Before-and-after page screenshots
--------------------------------

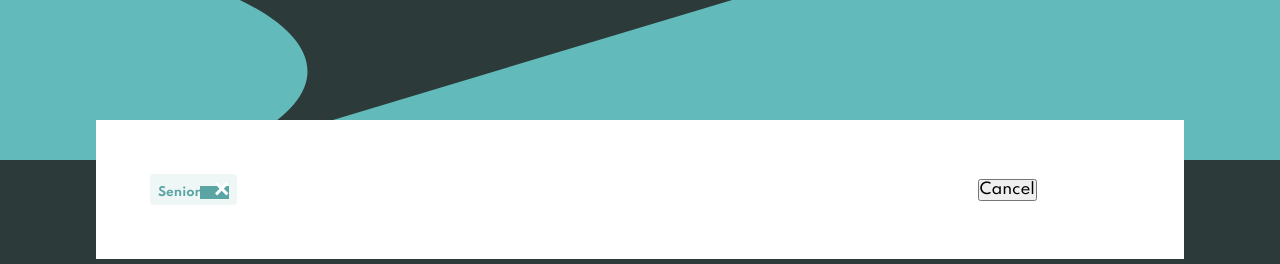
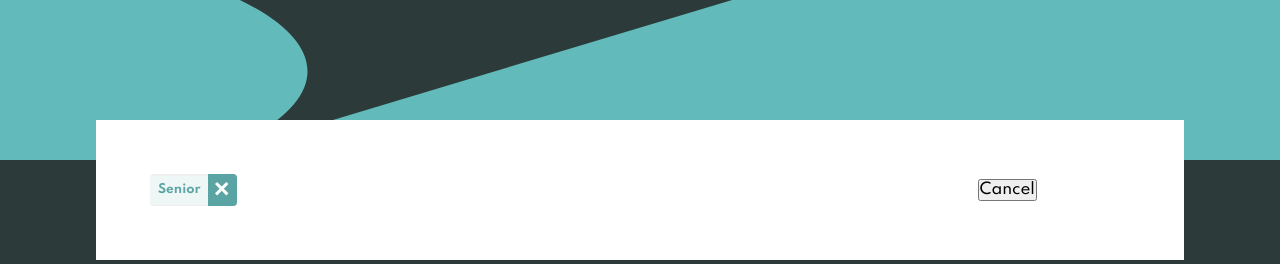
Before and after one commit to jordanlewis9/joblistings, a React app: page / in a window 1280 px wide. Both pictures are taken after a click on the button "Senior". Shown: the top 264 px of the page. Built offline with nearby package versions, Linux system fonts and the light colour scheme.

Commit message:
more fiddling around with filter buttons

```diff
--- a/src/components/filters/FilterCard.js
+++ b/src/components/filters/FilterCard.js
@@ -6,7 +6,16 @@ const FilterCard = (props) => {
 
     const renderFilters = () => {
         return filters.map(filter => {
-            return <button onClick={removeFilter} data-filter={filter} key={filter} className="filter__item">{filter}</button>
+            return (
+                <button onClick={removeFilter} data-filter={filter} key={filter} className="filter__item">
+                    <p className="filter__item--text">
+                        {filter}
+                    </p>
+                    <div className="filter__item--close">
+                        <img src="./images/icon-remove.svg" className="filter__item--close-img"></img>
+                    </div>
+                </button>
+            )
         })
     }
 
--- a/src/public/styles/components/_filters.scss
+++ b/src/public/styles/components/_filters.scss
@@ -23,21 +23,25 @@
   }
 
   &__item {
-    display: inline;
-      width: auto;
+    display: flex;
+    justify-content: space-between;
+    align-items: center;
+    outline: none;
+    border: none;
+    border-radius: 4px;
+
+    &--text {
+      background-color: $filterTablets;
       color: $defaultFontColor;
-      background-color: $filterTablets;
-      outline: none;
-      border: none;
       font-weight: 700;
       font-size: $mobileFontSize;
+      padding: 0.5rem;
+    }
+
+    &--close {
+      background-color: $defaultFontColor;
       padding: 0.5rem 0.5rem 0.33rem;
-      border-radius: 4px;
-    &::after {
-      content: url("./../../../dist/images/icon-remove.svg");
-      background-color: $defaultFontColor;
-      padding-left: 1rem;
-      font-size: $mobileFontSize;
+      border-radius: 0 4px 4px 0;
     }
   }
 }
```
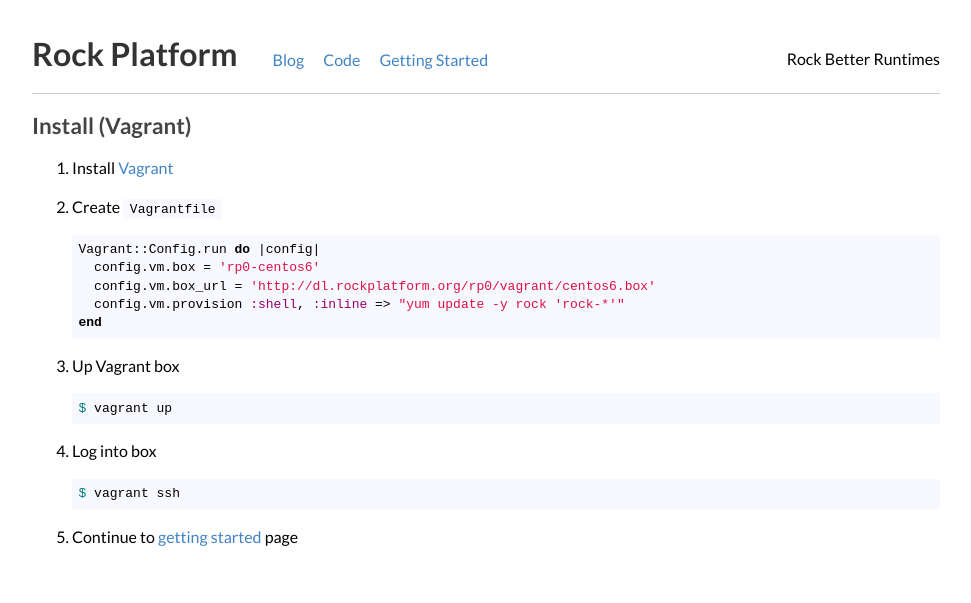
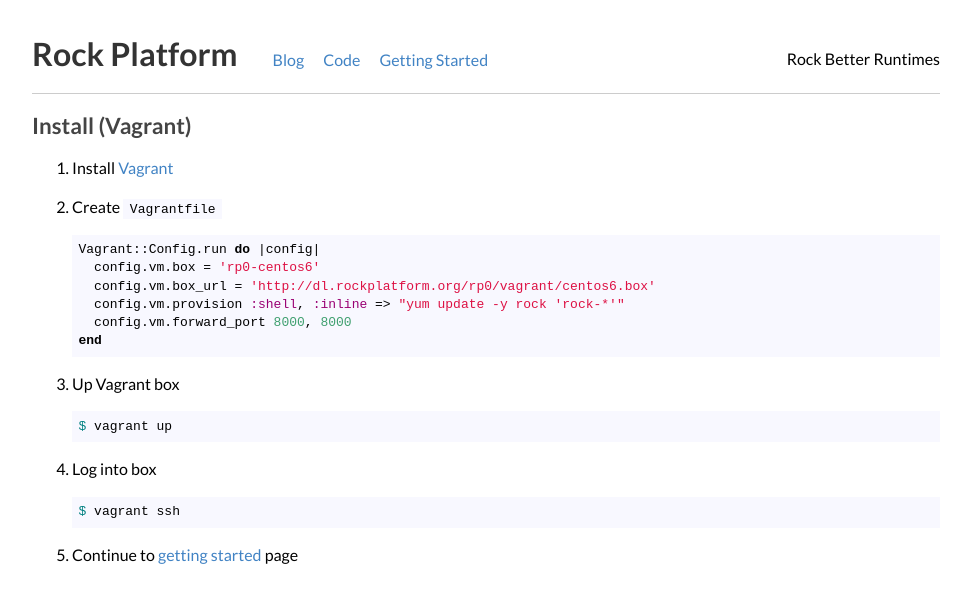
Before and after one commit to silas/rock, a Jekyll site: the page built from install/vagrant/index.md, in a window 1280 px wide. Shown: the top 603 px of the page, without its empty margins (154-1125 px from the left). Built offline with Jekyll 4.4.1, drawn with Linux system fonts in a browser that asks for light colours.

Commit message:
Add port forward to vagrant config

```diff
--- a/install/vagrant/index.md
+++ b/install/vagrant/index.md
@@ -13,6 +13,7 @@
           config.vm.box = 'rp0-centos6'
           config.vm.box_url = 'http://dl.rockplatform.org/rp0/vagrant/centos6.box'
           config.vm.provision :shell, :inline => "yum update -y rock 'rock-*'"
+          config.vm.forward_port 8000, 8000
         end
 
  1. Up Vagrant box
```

--------------------------------

**ABOUT THIS TASK:** Wherever the string "styles" appears in the data above, copy the line it sits in.

**TASK RESPONSE:**
--- a/src/public/styles/components/_filters.scss
+++ b/src/public/styles/components/_filters.scss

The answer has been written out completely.